Ceiling fansOne of the lowest energy use appliances for air movement is the ceiling fan.
While this web site takes the purist view, and provides design guidance to avoid even that energy use by achieving air movement by 'climate response' means;
even this architect in some situations reinforces internal passive air movement with ceiling fan assistance.
However, many general installations make poor use of the ceiling fan capability by poor location and installation; with the result that effectiveness is poor.
The ceiling fan can create:-
all of which should be avoided.
Ceiling fans which are large, operating at slow rotation, are more likely to create a definite directional airflow and effective air movement.
Where several fans are installed, independent fans set for complementary updraught and downdraught flows, this can reinforce naturally occurring airflows within the room, creating an effective air movement.
Positioning ceiling fans asymmetrically in the room ceiling layout permits downdraught fans to have adjacent walls as 'duct' surfaces, creating deliberate positive pressure airflow in part of the room.
Opposition to such layouts comes from expectation that the ceiling layout of fans and lights be pleasing to the eye - i.e. symmetrical. But the eye is also pleased where ceiling fans are balanced in layout with pendant or chandelier light fixtures; or on a raked ceiling, where the high set fans are balanced by downlights in the lower ceiling.
There are many more detailed options than just sticking a ceiling fan in the centre of the room because that is where the power supply exists.
Ceiling fans set close to walls, or diagonal to one another, create formal airflow, one down to floor level, and the other replacing air at ceiling level, while operating at low speed.
This assists summer cooling of people at floor level; and in winter enables heat to be distributed from wood or gas fire.

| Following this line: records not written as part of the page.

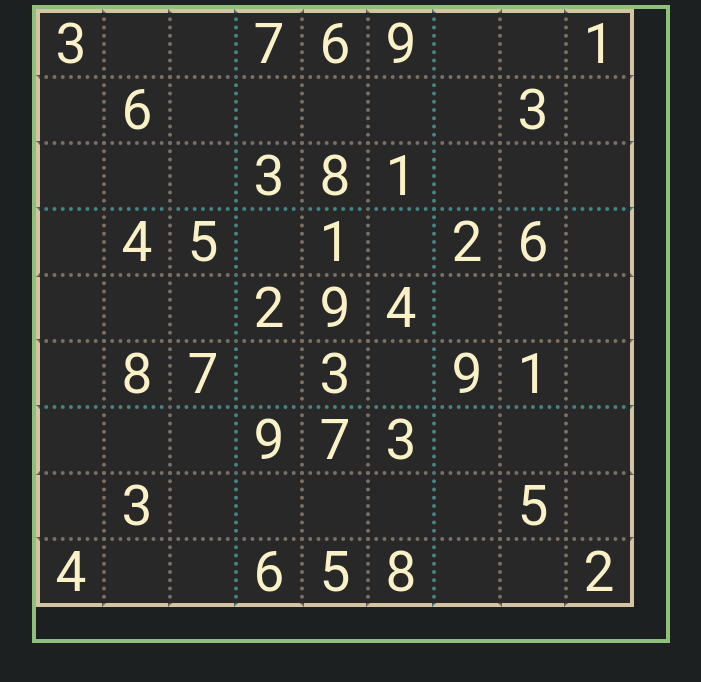
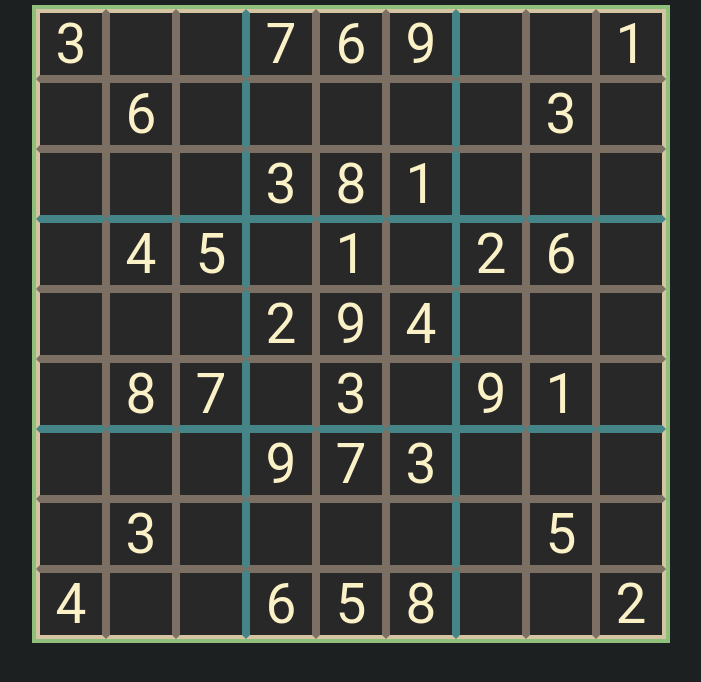
Before and after one commit to NicksIdeaEngine/sudoku, a React app: page / in a window 1280 px wide. Shown: the top 682 px of the page, without its empty margins (289-990 px from the left). Built offline with nearby package versions, Linux system fonts and the light colour scheme.

Commit message:
Reset board visuals a bit so it looks cleaner. Removed the styles/offset parameters from Tile.js and buildBoard.js

```diff
--- a/src/components/SudokuBoard.js
+++ b/src/components/SudokuBoard.js
@@ -1,4 +1,3 @@
-/* eslint-disable no-unused-vars */
 /* eslint-disable no-console */
 import React, { Component } from 'react';
 import newStandardSudoku from '../lib/getNewSudoku';
@@ -9,54 +8,52 @@ class SudokuBoard extends Component {
   constructor() {
     super();
 
-    const { startingSequence, solvedSequence } = newStandardSudoku;
+    const { startingSequence } = newStandardSudoku;
 
     this.state = {
       startingSequence,
-      solvedSequence,
       currentBoard: [],
     };
 
     this.handleClick = this.handleClick.bind(this);
-    this.startNewGame = this.startNewGame.bind(this);
   }
 
   componentDidMount() {
     const newBoard = buildBoard();
+    let row;
 
-    this.setState(() => {
+    this.setState((prevState) => {
+      const { startingSequence } = prevState;
+      const splitSequence = startingSequence.split('');
+
+      splitSequence.forEach((e, i) => {
+        row = Math.floor(i / 9);
+        newBoard[row].props.children[i % 9].value = e;
+      });
+
       return {
         currentBoard: newBoard,
       };
     });
-
-    this.startNewGame();
   }
 
   handleClick(id) {
     this.setState((prevState) => {
       const { currentBoard } = prevState;
-      const { value } = currentBoard[id];
+      const row = Math.floor(id / 9);
+      const rowMod = id % 9;
+      const rowContents = currentBoard[row].props.children;
+      const tile = rowContents[rowMod];
+      const { value } = tile;
       const oldValue = value ? parseInt(value, 10) : 0;
       let newValue = 0;
 
       if (oldValue !== 9) {
         newValue = oldValue + 1;
       }
-      console.log('what');
-      currentBoard[id].value = newValue.toString();
+      tile.value = newValue.toString();
 
-      return { currentBoard };
-    });
-  }
-
-  startNewGame() {
-    this.setState((prevState) => {
-      const { currentBoard, startingSequence } = prevState;
-      const splitSequence = startingSequence.split('');
-      splitSequence.forEach((e, i) => {
-        currentBoard[i].value = e;
-      });
+      currentBoard[row].props.children[rowMod].value = tile.value;
 
       return { currentBoard };
     });
@@ -64,31 +61,22 @@ class SudokuBoard extends Component {
 
   render() {
     const { currentBoard } = this.state;
-    let { solvedSequence } = this.state;
 
-    if (solvedSequence === '') solvedSequence = '12345';
-
-    const tileBatch = currentBoard.map((tile) => {
-      const {
-        id,
-        row,
-        column,
-        region,
-        classNames,
-        style,
-        candidates,
-        value,
-      } = tile;
+    const fullBoard = currentBoard.map((rowOfTiles) => {
+      const rowID = rowOfTiles.props.id;
+      const rowClassName = rowOfTiles.props.className;
+      const rowContents = rowOfTiles.props.children;
+      const tileBatch = rowContents.map((tile) => {
+        const { id, row, column, region, className, candidates, value } = tile;
 
         return (
           <Tile
-          key={id}
+            key={`tile-${id}`}
             id={id}
             row={row}
             column={column}
             region={region}
-          classNames={classNames}
-          style={style}
+            className={className}
             candidates={candidates}
             value={value === '0' ? '' : value}
             handleClick={this.handleClick}
@@ -97,8 +85,15 @@ class SudokuBoard extends Component {
       });
 
       return (
+        <div key={rowID} id={rowID} className={rowClassName}>
+          {tileBatch}
+        </div>
+      );
+    });
+
+    return (
       <section className="sudoku">
-        <div className="sudoku-container">{tileBatch}</div>
+        <div className="sudoku-container">{fullBoard}</div>
       </section>
     );
   }
--- a/src/components/Tile.js
+++ b/src/components/Tile.js
@@ -12,14 +12,13 @@ class Tile extends Component {
 
   render() {
     const {
+      id,
       row,
       column,
       region,
       value,
-      id,
       candidates,
-      classNames,
-      style,
+      className,
       handleClick,
     } = this.props;
 
@@ -30,16 +29,16 @@ class Tile extends Component {
     } else {
       tileText = candidates;
     }
+
     return (
       <div
-        className={classNames}
-        value={value}
-        style={style}
+        id={`tile-${id}`}
         row={row}
         column={column}
         region={region}
-        id={id}
+        value={value}
         candidates={candidates}
+        className={className}
         onClick={() => handleClick(id)}
       >
         <div className="sudoku-tile-text">{tileText}</div>
@@ -49,17 +48,13 @@ class Tile extends Component {
 }
 
 Tile.propTypes = {
+  id: PropTypes.number.isRequired,
   row: PropTypes.number.isRequired,
   column: PropTypes.number.isRequired,
   region: PropTypes.number.isRequired,
   value: PropTypes.string.isRequired,
-  id: PropTypes.number.isRequired,
   candidates: PropTypes.arrayOf(PropTypes.number).isRequired,
-  classNames: PropTypes.string.isRequired,
-  style: PropTypes.shape({
-    left: PropTypes.string,
-    top: PropTypes.string,
-  }).isRequired,
+  className: PropTypes.string.isRequired,
   handleClick: PropTypes.func.isRequired,
 };
 
--- a/src/lib/buildBoard.js
+++ b/src/lib/buildBoard.js
@@ -1,66 +1,68 @@
+/* eslint-disable no-console */
 /* eslint-disable no-unused-vars */
+import React from 'react';
+
 function buildBoard(maxRows = 9, maxColumns = 9, regionSize = 3) {
-  const newBoard = [];
   let id = 0;
-  const value = '';
   let row = 1;
   let column = 1;
   let region = 1;
-  let classNames = [];
-  let style = {};
-  let offset = 0;
+  const value = '';
   const candidates = [];
+  let className = [];
+  const newBoard = [];
+  let newRowContents = [];
 
   for (row = 1; row <= maxRows; row += 1) {
+    newRowContents = [];
     for (column = 1; column <= maxColumns; column += 1) {
-      classNames = [];
-      offset = 0;
-      style = { left: '', top: '' };
-      classNames.push('sudoku-tile');
+      className = [];
+      className.push('sudoku-tile');
       if (column === 1) {
-        classNames.push('sudoku-tile-outer-left');
-      } else {
-        offset = (column - 1) * -0.2;
-        style.left = `${offset}em`;
+        className.push('sudoku-tile-outer-left');
       }
-      if (column === 9) classNames.push('sudoku-tile-outer-right');
+      if (column === 9) className.push('sudoku-tile-outer-right');
       if (row === 1) {
-        classNames.push('sudoku-tile-outer-top');
-      } else {
-        offset = (row - 1) * -0.2;
-        style.top = `${offset}em`;
+        className.push('sudoku-tile-outer-top');
       }
-      if (row === 9) classNames.push('sudoku-tile-outer-bottom');
+      if (row === 9) className.push('sudoku-tile-outer-bottom');
       if (column === 3 || column === 6) {
-        classNames.push('sudoku-tile-inner-right');
+        className.push('sudoku-tile-inner-right');
       }
       if (column === 4 || column === 7) {
-        classNames.push('sudoku-tile-inner-left');
+        className.push('sudoku-tile-inner-left');
       }
       if (row === 3 || row === 6) {
-        classNames.push('sudoku-tile-inner-bottom');
+        className.push('sudoku-tile-inner-bottom');
       }
       if (row === 4 || row === 7) {
-        classNames.push('sudoku-tile-inner-top');
+        className.push('sudoku-tile-inner-top');
       }
 
       region =
         Math.ceil(column / regionSize) +
         Math.floor((row - 1) / regionSize) * regionSize;
 
-      newBoard.push({
+      newRowContents.push({
         id,
         row,
         column,
         region,
-        classNames: classNames.join(' '),
-        style,
+        value,
         candidates,
-        value,
+        className: className.join(' '),
       });
       id += 1;
     }
+
+    newBoard.push(
+      <div className="sudoku-row" id={`row-${row - 1}`}>
+        {newRowContents}
+      </div>,
+    );
   }
+
+  console.log(newBoard);
 
   return newBoard;
 }
--- a/src/style.scss
+++ b/src/style.scss
@@ -4,9 +4,9 @@
 $page-background: $bg0_h;
 $page-color: $fg0;
 $header-color: $blue;
-$tile-border-thin: 0.2em dotted $bg4;
+$tile-border-thin: 0.2em solid $bg4;
 $tile-border-thin-hover: 0.2em solid $red;
-$tile-border-inner-edge: 0.2em dotted $dark_blue;
+$tile-border-inner-edge: 0.2em solid $dark_blue;
 $tile-border-inner-edge-hover: 0.2em solid $red;
 $tile-border-outer-edge: 0.2em solid $fg2;
 $tile-border-outer-edge-hover: 0.2em solid $red;
@@ -74,7 +74,6 @@ body {
     width: $tile-width;
     height: $tile-height;
     background-color: $tile-background-color;
-    z-index: 1;
 
     &-text {
       font-size: $tile-text-size;
@@ -84,13 +83,11 @@ body {
     &:hover {
       border: $tile-border-thin-hover;
       cursor: pointer;
-      z-index: 3;
     }
 
     &:active {
       border: $tile-border-thin-hover;
       cursor: pointer;
-      z-index: 3;
     }
 
     &-outer {
@@ -146,61 +143,49 @@ body {
     &-inner {
       &-left {
         border-left: $tile-border-inner-edge;
-        z-index: 2;
 
         &:hover {
           border-left: $tile-border-inner-edge-hover;
-          z-index: 4;
         }
 
         &:active {
           border-left: $tile-border-inner-edge-hover;
-          z-index: 4;
         }
       }
 
       &-right {
         border-right: $tile-border-inner-edge;
-        z-index: 2;
 
         &:hover {
           border-right: $tile-border-inner-edge-hover;
-          z-index: 4;
         }
 
         &:active {
           border-right: $tile-border-inner-edge-hover;
-          z-index: 4;
         }
       }
 
       &-top {
         border-top: $tile-border-inner-edge;
-        z-index: 2;
 
         &:hover {
           border-top: $tile-border-inner-edge-hover;
-          z-index: 4;
         }
 
         &:active {
           border-top: $tile-border-inner-edge-hover;
-          z-index: 4;
         }
       }
 
       &-bottom {
         border-bottom: $tile-border-inner-edge;
-        z-index: 2;
 
         &:hover {
           border-bottom: $tile-border-inner-edge-hover;
-          z-index: 4;
         }
 
         &:active {
           border-bottom: $tile-border-inner-edge-hover;
-          z-index: 4;
         }
       }
     }
```
Lines whose indentation alone changed are shown as unchanged.
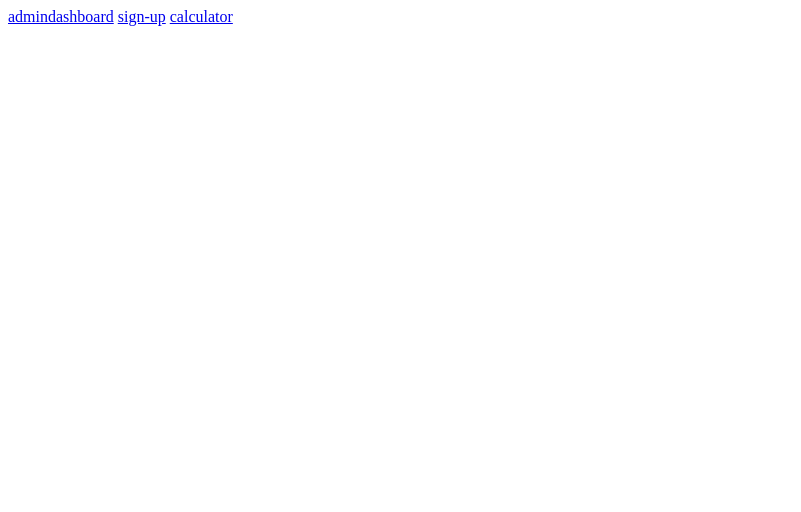
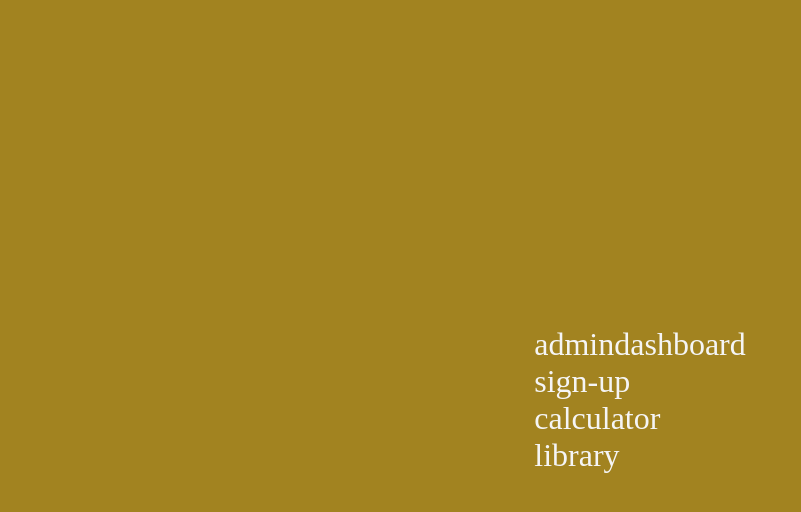
Before and after one commit to phscloq/small-projects, a plain HTML site: page index.html in a window 1280 px wide. Shown: the whole page, without its empty margins (0-801 px from the left). Drawn offline with Linux system fonts and the light colour scheme.

Commit message:
added additional links and css

```diff
--- a/index.html
+++ b/index.html
@@ -5,11 +5,15 @@
     <meta http-equiv="X-UA-Compatible" content="IE=edge">
     <meta name="viewport" content="width=device-width, initial-scale=1.0">
     <title>Small-Projects</title>
+    <link rel="stylesheet" href="style.css">
 </head>
 <body>
-    <a href="./grid-practice/admindashboard/index.html">admindashboard</a>
+    <div class="main">
+    <div class="links"><a href="./grid-practice/admindashboard/index.html">admindashboard</a>
     <a href="./sign-up/index.html">sign-up</a>
     <a href="./calculator/index.html">calculator</a>
-
+    <a href="./library-project/index.html">library</a>
+</div>
+        </div>
 </body>
 </html>
--- /dev/null
+++ b/style.css
@@ -0,0 +1,29 @@
+*{
+    margin: 0;
+    padding: 0;
+}
+.main{
+    display: flex;
+    justify-content: center;
+    align-items: center;
+    height: 100vh;
+    background-color: rgb(162, 131, 32);
+
+    text-align: left;
+}
+a{
+    text-decoration: none;
+    color: whitesmoke;
+    font-size: 2rem;
+
+}
+.links{
+    display: flex;
+    flex-direction: column;
+}
+a:hover{
+    color: rgb(255, 255, 255);
+    font-size: 2.5rem;
+    transition: 0.5s;
+    cursor: pointer;
+}
```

This permits the fire and its ventilation to also be set at a lower setting without reducing effective warming of the space.